Where are your dahlia tubers from?
I believe in 100% transparency and have an open door policy with my customers. As I am growing my farm, my business, and my dahlia tuber stock, I have to purchase from a few wholesalers until I can 100% provide tubers grown on my own farm. However, a perk to this, is that I have applied for and received an import permit from the CFIA which allows me to source hard-to-find tubers here in Canada. It has always been a dream and business goal of mine to be able to provide as many dahlia tuber varieties to Canadians as I possibly can.
How do I store my tubers?
If you've received tubers from me, they are shipped in a paper bag with wood shavings. This is not ideal long-term storage for my climate, but it may work well for where you live until it is time to plant. My suggestion is to open up the bag when you receive them to check on them, and then keep them in a cool, dark area (like your basement) until it's time to get them in the ground, if you are waiting for your last average frost date to pass.

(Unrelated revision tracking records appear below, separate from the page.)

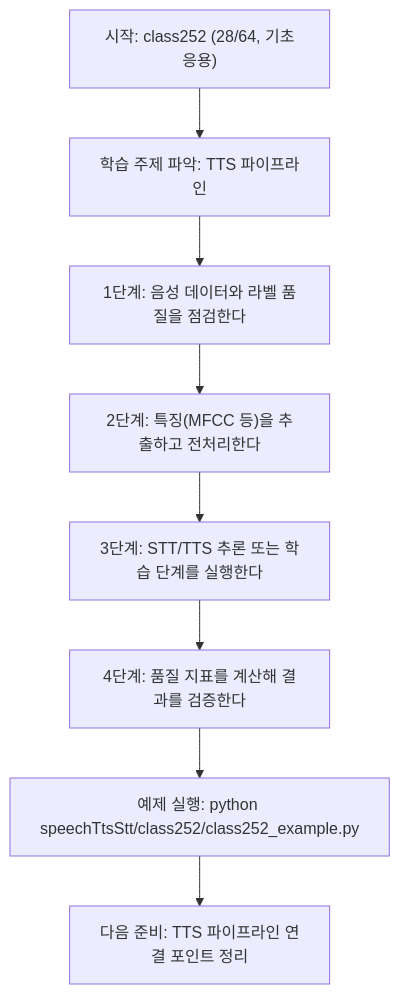
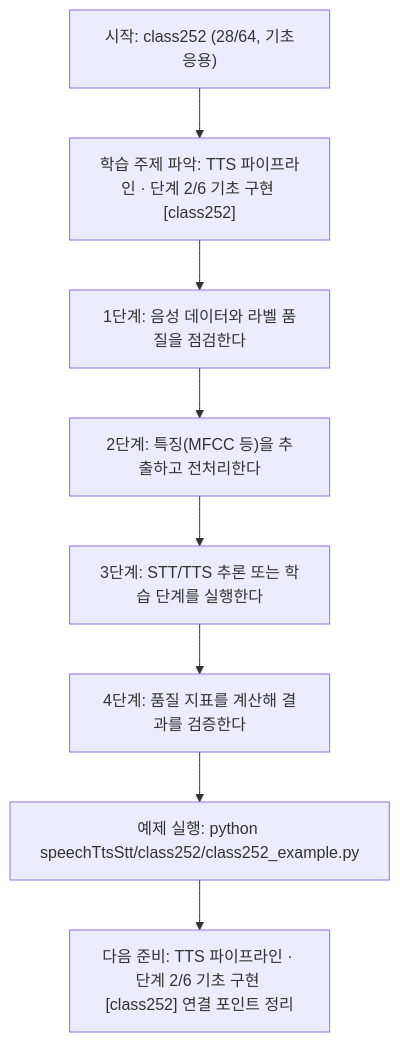
Before and after one commit to edumgt/Python-AI_Agent-Class: the diagram in speechTtsStt/class252/class252.md, drawn with Mermaid. The commit also changed other lines of this file and 522 other files, not shown here.

````diff
--- a/speechTtsStt/class252/class252.md
+++ b/speechTtsStt/class252/class252.md
@@ -112,18 +113,18 @@
 ```mermaid
 flowchart TD
 N1["시작: class252 (28/64, 기초응용)"]
-N2["학습 주제 파악: TTS 파이프라인"]
+N2["학습 주제 파악: TTS 파이프라인 · 단계 2/6 기초 구현 [class252]"]
 N3["1단계: 음성 데이터와 라벨 품질을 점검한다"]
 N4["2단계: 특징(MFCC 등)을 추출하고 전처리한다"]
 N5["3단계: STT/TTS 추론 또는 학습 단계를 실행한다"]
 N6["4단계: 품질 지표를 계산해 결과를 검증한다"]
 N7["예제 실행: python speechTtsStt/class252/class252_example.py"]
-N8["다음 준비: TTS 파이프라인 연결 포인트 정리"]
+N8["다음 준비: TTS 파이프라인 · 단계 2/6 기초 구현 [class252] 연결 포인트 정리"]
 N1 --> N2
 N2 --> N3
 N3 --> N4
 N4 --> N5
 N5 --> N6
 N6 --> N7
 N7 --> N8
 ```
````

If you want to get a head start on the season, put them in a tray or a pot with some potting soil and watch them wake up!
How do I plant my tubers?
There are so many wonderful resources out there, until I get my page done, I highly recommend checking out this guide to plant tubers.
What if my tuber isn't viable?
I will only sell and ship tubers to you that I know will have a viable eye, even if you cannot see it when you receive it. When I divide my own, personal dahlia tubers in the fall, every single one of them is divided with an eye. A tuber needs at least 1 eye to grow and produce flowers. If you think you don't see an eye, sometimes they are not visible until they come out of dormancy. You can place your tubers in peat moss or soil in a tray in a warm area in the early spring to "wake them up" to ensure they have an eye.
Even if your tuber doesn't look the prettiest and is a bit wrinkly and bumpy, it will still grow, just give it a chance. However, if you plant your tubers and the plant doesn't grow, this is a risk you take when purchasing the tuber, and unfortunately there is nothing that I can do about this. I tend to lose about 15% or more of the tubers that I plant myself to events out of my control such as rot once planted (too much moisture) or loss to pests. Once they leave my farm I cannot accept responsibility for how they grow.
Can I get my money back if I'm not happy?
Again, in the spirit of honesty, at this point in my business I want to do everything possible to make my customers happy, but with dahlia tuber sales I cannot do refunds or replacements at this time. As my business grows, I will be able to have extra stock to replace tubers early in the season that don't survive shipping, but won't be able to replace during the growing season, as it will be too late and there are too many factors out of my control (as the seller) to determine what caused the tuber to not grow.
The dahlia growing isn't the variety I purchased, now what?
Trust me, I understand how frustrating it is to get your hands on a variety of tuber that you've been looking forward to, only to find out it was mislabelled as the first bloom opens. This has happened to me many times, and as my business grows, I would like to compensate you for an accidentally mislabelled tuber, but this isn't possible at this point in time. Sometimes, I have personally mixed up labelling my dahlias when planting and they pop up somewhere else unexpectedly---oops!
Can I cancel my dahlia tuber order?
It is very normal for Canadian dahlia sellers to not ship their tubers until April when the threat of frost across the country has passed. I understand that not everyone knows this, but dahlias are generally not put into the soil until the middle of May, depending on your gardening zone. If you wish to cancel your dahlia tuber order with me for whatever reason, you can absolutely do that, but you will be subject to a $5 restocking fee. You will get the rest of the money you paid for your tubers and shipping refunded.